From 1981-1993, James Patterson published only two novels. For those familiar only with his current prodigious output, that seems impossible to believe. What did Patterson do during those eleven years? He found his voice as an author. While his pre-1980 novels don’t really sound like Patterson at all and never quite feel like the author enjoyed writing what he wrote or felt at home in it, both Black Friday and The Midnight Club feel like James Patterson books. They’re not great novels, but you begin to see Patterson develop his own style and voice, leading to his breakout 1993 hit Along Came a Spider.
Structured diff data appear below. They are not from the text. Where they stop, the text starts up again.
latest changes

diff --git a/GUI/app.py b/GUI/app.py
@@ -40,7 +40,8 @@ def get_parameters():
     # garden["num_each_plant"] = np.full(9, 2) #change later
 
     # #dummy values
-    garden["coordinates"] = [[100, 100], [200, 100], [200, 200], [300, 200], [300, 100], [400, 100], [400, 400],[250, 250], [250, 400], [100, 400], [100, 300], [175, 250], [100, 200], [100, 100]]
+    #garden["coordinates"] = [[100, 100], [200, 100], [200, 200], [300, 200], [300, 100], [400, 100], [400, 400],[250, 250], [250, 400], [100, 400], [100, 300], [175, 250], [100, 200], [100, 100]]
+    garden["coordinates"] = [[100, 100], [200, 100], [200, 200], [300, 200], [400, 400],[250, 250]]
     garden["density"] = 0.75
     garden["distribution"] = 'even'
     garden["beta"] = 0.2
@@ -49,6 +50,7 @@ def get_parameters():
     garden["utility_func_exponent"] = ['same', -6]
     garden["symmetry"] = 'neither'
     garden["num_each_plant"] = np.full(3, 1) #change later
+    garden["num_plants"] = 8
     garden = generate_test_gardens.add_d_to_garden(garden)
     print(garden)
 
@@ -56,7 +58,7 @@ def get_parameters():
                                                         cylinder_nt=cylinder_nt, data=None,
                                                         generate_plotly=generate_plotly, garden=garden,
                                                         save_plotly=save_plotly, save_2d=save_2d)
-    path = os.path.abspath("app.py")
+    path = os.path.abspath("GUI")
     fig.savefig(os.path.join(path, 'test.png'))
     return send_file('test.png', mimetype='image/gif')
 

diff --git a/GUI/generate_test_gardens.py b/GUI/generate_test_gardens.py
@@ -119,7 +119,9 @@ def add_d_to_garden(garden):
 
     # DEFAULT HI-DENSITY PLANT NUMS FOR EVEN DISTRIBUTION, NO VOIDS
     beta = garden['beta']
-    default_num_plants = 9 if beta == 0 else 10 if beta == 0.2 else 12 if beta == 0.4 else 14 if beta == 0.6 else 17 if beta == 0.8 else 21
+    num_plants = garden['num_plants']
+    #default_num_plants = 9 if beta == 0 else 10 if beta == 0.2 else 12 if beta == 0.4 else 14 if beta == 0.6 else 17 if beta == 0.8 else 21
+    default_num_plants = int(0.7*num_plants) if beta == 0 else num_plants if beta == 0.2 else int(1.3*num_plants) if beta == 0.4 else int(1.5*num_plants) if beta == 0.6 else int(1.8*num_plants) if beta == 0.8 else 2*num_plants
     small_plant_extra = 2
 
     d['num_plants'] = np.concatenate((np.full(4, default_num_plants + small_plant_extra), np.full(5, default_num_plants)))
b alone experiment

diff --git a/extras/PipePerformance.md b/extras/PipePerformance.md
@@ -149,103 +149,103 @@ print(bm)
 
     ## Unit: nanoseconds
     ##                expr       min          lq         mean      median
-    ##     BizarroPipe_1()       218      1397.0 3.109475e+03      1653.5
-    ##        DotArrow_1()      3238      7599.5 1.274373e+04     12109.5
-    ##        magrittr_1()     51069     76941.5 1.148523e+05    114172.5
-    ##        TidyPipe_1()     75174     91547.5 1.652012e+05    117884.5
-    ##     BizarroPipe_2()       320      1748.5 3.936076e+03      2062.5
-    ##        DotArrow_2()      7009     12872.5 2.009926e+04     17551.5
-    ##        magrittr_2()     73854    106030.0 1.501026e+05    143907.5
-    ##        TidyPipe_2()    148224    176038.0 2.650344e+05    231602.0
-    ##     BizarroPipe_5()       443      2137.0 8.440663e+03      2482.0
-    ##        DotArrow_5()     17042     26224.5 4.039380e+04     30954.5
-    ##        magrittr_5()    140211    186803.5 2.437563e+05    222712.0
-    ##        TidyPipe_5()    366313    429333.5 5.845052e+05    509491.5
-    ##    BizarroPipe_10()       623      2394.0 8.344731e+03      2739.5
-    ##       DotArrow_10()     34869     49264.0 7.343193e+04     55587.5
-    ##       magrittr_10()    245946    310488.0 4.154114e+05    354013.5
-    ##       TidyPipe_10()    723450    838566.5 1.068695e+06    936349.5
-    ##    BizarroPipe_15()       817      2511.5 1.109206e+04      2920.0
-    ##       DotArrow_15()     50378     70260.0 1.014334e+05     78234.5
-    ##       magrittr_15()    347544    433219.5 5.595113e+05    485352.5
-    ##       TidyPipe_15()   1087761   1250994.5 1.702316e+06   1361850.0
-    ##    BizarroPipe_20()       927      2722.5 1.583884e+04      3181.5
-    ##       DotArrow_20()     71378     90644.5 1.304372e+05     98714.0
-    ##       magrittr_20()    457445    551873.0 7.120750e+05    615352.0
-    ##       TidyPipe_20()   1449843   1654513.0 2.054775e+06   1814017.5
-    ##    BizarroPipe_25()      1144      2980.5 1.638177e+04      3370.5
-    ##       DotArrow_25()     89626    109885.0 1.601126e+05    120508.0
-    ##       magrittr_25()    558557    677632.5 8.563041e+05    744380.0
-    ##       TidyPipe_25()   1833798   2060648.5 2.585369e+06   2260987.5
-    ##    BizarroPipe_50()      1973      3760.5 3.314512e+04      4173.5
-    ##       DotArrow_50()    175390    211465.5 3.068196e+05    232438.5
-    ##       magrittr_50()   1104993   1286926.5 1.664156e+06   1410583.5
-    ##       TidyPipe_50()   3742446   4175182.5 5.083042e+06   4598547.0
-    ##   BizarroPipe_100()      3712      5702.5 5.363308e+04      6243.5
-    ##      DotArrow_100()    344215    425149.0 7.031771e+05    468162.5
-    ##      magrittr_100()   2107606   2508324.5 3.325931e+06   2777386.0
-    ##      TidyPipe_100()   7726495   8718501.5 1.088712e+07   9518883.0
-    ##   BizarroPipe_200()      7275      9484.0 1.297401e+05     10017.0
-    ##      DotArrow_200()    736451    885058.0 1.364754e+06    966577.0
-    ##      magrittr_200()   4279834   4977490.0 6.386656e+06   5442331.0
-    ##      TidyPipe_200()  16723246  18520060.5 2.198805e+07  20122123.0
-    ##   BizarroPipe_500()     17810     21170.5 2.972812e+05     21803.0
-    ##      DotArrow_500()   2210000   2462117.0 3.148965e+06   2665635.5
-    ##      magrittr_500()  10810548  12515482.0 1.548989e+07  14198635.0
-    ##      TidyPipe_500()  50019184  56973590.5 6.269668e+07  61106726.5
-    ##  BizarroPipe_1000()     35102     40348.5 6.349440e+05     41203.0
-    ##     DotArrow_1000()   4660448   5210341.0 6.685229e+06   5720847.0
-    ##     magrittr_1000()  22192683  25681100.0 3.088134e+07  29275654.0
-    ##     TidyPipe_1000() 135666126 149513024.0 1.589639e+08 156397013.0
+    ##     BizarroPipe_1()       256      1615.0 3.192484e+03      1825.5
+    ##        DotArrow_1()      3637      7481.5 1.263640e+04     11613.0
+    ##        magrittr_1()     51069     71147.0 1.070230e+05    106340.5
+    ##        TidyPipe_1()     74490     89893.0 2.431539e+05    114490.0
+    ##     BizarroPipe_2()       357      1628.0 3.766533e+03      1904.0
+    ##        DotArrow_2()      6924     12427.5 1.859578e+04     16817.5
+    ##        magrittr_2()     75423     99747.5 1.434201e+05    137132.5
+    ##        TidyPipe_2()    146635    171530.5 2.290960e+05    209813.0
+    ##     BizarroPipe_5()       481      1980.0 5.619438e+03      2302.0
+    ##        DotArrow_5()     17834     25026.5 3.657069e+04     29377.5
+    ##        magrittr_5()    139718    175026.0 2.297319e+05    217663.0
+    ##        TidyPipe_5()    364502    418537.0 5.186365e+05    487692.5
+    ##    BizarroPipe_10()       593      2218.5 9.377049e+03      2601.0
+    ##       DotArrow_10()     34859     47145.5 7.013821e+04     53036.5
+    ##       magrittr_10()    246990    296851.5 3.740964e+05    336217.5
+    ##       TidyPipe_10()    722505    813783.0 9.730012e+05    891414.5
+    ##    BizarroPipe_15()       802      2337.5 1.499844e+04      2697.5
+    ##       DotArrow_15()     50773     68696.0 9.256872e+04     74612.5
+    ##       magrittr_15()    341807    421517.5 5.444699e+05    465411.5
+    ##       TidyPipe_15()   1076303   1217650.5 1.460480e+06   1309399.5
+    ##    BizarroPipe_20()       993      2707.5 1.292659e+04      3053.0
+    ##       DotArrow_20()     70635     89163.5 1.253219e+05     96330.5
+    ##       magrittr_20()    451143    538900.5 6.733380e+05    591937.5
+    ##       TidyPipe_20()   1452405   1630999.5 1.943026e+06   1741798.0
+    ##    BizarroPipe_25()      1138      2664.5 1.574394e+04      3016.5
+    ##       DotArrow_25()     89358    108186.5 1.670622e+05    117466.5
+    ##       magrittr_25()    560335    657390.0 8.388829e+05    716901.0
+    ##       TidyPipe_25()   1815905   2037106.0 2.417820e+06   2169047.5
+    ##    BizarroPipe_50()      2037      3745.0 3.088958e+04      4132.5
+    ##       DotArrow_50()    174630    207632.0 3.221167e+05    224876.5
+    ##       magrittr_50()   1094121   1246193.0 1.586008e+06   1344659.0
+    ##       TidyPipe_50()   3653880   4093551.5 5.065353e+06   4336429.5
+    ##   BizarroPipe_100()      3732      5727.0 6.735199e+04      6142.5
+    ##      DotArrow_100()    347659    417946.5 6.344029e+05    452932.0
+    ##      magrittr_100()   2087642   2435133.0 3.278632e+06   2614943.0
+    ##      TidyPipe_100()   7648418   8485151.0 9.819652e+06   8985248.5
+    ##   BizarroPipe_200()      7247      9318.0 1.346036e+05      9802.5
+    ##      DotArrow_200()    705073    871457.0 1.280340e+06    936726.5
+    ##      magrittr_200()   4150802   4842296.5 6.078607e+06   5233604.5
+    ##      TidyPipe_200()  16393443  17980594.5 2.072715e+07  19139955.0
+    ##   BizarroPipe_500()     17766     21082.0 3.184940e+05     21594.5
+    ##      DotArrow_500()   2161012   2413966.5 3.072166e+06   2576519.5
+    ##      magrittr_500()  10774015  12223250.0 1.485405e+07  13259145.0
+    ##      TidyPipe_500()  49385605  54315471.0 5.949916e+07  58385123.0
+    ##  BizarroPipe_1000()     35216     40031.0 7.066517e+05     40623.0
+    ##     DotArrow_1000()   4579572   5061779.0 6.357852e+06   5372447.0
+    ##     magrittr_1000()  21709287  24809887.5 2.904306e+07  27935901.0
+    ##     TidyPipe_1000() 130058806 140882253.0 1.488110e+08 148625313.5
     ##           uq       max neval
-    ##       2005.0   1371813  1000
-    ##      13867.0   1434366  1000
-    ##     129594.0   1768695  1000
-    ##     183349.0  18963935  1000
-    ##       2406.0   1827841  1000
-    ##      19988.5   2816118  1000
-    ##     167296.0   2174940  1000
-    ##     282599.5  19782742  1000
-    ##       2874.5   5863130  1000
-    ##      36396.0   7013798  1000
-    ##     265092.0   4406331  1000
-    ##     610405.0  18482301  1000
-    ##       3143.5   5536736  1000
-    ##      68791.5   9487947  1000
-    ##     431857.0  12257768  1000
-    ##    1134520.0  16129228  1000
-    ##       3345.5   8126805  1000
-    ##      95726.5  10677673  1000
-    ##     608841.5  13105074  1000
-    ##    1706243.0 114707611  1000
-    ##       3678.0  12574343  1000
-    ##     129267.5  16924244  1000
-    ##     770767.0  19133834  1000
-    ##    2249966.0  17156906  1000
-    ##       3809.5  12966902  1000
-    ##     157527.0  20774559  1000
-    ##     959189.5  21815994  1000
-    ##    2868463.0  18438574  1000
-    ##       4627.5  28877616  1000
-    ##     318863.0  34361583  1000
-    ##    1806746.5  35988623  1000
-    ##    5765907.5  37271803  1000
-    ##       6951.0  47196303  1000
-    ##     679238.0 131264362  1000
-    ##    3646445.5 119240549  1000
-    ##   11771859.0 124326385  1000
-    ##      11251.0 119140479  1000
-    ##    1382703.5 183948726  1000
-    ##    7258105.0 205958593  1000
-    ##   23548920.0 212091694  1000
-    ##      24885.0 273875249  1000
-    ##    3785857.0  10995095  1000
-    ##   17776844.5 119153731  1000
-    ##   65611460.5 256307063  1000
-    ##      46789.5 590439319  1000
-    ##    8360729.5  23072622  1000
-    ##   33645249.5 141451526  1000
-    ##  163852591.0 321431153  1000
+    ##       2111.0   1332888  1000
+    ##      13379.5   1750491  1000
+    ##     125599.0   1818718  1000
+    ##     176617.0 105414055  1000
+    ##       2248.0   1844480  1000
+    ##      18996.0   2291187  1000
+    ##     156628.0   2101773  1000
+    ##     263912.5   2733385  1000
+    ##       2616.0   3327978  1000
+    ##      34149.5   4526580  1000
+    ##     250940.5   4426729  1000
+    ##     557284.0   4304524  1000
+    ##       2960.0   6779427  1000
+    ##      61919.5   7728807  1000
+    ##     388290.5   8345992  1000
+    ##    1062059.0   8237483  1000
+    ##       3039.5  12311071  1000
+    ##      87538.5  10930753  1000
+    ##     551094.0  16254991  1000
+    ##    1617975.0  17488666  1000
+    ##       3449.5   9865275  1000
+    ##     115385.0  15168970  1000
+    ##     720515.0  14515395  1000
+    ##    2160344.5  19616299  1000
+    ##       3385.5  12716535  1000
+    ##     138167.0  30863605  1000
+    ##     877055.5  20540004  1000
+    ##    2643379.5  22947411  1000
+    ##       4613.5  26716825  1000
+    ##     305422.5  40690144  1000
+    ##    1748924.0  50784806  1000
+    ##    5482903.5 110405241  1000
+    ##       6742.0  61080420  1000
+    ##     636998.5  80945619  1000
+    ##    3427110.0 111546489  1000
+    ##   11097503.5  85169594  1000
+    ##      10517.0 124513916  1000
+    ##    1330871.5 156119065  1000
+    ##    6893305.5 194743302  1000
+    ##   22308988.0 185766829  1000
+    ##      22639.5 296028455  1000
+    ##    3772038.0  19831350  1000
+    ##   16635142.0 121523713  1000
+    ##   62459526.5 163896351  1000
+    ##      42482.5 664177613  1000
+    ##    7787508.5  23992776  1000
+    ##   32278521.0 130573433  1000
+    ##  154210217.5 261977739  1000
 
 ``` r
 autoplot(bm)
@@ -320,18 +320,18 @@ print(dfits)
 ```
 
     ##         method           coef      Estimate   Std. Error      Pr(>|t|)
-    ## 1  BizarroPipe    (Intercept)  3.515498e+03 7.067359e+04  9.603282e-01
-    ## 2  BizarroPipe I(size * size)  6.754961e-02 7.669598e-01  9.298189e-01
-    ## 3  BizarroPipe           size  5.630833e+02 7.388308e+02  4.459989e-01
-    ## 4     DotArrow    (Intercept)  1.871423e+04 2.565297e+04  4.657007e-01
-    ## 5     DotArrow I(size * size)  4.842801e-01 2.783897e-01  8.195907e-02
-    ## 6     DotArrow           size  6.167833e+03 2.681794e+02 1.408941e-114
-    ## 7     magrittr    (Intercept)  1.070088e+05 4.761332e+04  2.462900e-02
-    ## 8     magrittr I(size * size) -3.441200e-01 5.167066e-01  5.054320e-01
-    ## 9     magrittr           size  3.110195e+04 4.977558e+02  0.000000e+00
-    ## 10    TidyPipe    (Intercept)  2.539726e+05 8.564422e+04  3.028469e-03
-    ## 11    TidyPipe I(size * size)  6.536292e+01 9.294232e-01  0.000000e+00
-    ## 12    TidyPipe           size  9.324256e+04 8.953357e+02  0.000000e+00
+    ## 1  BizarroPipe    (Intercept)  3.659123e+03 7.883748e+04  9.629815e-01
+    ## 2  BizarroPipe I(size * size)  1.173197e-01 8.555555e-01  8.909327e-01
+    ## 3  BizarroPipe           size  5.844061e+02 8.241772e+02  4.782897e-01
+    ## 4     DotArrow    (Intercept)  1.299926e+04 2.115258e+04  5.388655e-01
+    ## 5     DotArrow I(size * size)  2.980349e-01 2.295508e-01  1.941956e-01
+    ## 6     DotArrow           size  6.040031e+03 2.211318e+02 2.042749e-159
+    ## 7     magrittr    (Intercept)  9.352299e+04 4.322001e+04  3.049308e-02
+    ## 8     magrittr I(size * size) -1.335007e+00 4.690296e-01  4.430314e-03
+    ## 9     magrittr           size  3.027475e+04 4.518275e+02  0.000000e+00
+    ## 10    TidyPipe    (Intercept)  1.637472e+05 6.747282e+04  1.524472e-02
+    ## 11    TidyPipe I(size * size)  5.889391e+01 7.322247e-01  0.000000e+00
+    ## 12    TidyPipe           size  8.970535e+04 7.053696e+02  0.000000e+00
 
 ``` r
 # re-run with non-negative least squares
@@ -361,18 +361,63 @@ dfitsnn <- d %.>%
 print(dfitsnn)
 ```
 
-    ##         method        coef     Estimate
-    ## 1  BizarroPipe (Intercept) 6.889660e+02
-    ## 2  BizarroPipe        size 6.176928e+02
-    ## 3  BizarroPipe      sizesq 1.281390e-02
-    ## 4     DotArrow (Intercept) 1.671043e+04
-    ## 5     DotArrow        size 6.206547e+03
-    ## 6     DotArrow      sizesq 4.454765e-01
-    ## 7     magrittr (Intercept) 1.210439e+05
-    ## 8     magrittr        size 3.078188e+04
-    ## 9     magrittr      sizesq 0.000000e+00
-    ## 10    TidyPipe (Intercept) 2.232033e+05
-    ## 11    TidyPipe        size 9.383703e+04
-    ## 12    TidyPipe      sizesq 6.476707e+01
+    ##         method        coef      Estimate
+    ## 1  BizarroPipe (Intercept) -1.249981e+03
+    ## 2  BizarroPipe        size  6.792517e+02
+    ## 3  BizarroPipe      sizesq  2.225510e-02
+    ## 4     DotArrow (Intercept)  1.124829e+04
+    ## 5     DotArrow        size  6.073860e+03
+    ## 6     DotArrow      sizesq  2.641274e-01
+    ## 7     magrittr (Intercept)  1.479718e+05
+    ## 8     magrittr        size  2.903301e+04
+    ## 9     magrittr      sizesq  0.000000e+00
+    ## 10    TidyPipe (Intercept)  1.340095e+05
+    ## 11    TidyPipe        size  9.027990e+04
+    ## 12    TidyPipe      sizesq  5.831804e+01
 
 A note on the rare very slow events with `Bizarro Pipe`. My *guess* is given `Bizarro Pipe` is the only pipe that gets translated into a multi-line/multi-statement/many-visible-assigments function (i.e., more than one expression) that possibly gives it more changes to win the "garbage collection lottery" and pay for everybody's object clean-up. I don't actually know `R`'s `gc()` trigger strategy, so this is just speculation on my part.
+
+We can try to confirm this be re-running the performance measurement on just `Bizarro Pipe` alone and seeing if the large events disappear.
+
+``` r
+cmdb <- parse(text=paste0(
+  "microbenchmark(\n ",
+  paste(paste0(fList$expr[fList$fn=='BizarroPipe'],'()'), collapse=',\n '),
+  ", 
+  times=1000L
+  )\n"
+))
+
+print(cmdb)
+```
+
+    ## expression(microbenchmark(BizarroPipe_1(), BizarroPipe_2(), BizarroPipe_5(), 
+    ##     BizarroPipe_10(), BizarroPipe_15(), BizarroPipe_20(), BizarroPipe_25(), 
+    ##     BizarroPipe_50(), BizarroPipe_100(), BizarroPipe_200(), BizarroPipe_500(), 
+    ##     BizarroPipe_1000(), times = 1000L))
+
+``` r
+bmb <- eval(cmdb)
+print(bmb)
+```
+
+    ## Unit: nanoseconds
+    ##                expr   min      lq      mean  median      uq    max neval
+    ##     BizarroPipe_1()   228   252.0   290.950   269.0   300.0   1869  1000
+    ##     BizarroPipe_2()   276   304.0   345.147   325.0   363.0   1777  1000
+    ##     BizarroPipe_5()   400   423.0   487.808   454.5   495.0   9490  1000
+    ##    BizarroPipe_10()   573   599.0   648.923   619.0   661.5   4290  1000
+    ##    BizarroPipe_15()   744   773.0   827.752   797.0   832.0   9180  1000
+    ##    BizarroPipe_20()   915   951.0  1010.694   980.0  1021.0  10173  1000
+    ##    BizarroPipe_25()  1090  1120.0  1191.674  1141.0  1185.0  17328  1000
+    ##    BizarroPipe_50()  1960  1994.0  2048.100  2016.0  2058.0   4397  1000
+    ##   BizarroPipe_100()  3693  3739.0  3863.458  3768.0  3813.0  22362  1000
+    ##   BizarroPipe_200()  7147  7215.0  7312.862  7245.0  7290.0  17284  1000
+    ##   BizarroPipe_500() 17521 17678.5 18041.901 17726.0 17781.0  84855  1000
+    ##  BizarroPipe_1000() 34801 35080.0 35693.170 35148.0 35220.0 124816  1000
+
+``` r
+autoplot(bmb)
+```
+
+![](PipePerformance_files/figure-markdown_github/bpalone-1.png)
The Midnight Club is about John Stefanovitch, a New York cop whose pursuit of a member of the Midnight Club—a secret international society crime lords who have fronts as powerful legitimate businessmen—leaves him in a wheelchair. Stef must figure out how to navigate his new life with a disability, how that affects his role as a cop, and seek vengeance on the guy who shot him. It’s over the top melodramatic at points, wafting between crime thriller and soap opera. Its sensationalized escapist fiction, what Patterson has come to excel at. And while it’s only an average offering, it gives readers a sense of what was to come in Patterson’s career.